*** Begin section ***
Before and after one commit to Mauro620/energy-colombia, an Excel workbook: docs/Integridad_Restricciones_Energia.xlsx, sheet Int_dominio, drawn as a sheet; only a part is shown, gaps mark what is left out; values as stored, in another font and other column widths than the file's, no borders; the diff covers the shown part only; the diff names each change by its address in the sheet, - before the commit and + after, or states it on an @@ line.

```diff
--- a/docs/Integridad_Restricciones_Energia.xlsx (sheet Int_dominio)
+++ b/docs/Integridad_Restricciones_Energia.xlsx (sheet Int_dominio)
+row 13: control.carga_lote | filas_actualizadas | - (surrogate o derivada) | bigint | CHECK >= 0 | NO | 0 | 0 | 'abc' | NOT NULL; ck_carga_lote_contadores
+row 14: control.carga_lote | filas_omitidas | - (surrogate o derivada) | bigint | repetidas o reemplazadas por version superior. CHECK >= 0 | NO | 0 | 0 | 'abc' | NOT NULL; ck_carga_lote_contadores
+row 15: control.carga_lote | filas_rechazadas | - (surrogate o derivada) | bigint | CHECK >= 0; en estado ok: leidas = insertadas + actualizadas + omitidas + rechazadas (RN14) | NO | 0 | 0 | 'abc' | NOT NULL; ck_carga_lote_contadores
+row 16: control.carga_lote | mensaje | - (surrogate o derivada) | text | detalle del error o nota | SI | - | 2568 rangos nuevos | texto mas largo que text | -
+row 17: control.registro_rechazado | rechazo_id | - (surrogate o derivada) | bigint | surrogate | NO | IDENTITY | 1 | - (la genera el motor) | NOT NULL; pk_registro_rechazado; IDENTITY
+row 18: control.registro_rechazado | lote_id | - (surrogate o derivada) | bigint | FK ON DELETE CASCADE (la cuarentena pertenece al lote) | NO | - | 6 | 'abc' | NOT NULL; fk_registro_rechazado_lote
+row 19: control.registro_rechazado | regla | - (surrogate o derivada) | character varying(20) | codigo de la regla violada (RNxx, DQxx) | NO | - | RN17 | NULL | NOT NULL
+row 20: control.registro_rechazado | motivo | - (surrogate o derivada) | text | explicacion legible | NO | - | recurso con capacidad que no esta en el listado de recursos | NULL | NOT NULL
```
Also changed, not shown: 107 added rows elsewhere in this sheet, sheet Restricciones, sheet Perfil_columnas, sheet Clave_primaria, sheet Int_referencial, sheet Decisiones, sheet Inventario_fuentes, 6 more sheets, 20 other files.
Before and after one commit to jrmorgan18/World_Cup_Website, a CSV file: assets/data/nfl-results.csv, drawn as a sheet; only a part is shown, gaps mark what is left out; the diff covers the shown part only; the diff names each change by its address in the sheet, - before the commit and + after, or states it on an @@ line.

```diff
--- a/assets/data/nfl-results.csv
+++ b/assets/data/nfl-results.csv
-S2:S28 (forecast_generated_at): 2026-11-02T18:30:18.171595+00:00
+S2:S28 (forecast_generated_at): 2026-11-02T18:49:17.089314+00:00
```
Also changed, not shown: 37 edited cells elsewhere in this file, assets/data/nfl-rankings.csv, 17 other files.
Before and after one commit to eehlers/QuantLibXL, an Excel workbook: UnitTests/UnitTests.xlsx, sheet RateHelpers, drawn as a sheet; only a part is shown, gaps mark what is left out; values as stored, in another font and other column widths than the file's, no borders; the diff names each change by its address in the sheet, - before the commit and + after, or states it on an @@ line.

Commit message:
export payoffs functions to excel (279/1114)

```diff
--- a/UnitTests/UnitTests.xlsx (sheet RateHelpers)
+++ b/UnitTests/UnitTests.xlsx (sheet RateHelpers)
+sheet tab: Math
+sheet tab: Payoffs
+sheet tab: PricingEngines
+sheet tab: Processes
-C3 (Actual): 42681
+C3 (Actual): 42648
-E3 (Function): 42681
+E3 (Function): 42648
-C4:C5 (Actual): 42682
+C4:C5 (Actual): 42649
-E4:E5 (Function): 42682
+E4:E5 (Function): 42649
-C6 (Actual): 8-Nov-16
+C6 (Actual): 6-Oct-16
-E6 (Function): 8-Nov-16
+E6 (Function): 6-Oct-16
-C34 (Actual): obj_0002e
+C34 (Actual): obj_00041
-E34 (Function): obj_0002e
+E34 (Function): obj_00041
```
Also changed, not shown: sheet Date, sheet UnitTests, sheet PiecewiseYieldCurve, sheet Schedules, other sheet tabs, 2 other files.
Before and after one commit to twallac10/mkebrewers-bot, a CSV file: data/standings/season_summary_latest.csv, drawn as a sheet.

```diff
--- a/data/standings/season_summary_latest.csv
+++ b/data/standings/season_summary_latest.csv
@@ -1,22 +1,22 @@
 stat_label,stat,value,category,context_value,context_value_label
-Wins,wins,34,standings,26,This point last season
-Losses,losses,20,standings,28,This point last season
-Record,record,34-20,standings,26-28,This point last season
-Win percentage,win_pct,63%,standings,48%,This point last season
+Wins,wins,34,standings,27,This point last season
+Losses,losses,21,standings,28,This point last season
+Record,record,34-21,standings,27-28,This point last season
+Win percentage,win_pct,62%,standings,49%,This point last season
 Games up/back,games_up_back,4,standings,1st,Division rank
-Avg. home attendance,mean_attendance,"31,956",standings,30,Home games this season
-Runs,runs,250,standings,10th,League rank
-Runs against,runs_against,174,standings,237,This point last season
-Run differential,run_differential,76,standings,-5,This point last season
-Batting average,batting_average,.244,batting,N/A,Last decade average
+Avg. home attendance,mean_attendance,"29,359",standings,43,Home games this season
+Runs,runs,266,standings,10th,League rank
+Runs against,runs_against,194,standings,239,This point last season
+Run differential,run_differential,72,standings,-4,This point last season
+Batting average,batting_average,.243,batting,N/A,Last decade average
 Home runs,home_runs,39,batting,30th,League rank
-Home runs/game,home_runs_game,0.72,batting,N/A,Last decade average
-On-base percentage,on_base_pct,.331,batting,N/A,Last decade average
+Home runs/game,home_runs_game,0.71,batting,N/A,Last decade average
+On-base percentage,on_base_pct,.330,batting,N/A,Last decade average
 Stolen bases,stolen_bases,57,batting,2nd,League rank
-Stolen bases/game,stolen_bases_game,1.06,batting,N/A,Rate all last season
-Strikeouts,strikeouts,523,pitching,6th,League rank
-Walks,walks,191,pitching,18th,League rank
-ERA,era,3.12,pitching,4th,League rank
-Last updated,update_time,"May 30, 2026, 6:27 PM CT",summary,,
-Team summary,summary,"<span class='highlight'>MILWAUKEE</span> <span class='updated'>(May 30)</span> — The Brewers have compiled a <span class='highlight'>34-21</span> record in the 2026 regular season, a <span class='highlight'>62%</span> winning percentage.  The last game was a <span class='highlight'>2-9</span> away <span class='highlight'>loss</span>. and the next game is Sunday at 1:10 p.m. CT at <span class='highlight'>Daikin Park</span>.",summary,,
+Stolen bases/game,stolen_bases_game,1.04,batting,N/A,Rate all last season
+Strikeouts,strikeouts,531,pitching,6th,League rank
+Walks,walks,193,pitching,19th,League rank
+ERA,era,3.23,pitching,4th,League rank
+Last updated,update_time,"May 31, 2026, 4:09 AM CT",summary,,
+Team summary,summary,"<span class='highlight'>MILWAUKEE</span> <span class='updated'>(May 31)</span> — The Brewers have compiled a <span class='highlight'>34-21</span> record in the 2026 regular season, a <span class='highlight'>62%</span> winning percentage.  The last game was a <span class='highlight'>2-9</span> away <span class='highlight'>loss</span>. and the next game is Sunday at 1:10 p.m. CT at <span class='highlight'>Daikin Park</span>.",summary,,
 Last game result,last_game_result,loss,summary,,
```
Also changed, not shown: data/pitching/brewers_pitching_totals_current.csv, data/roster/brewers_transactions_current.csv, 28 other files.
*** End section ***
## WORK TO COMPLETE
Find the string "bases" in the listing and return every line that holds it.

## ANSWER FOR THIS EXERCISE
 Stolen bases,stolen_bases,57,batting,2nd,League rank
-Stolen bases/game,stolen_bases_game,1.06,batting,N/A,Rate all last season
+Stolen bases/game,stolen_bases_game,1.04,batting,N/A,Rate all last season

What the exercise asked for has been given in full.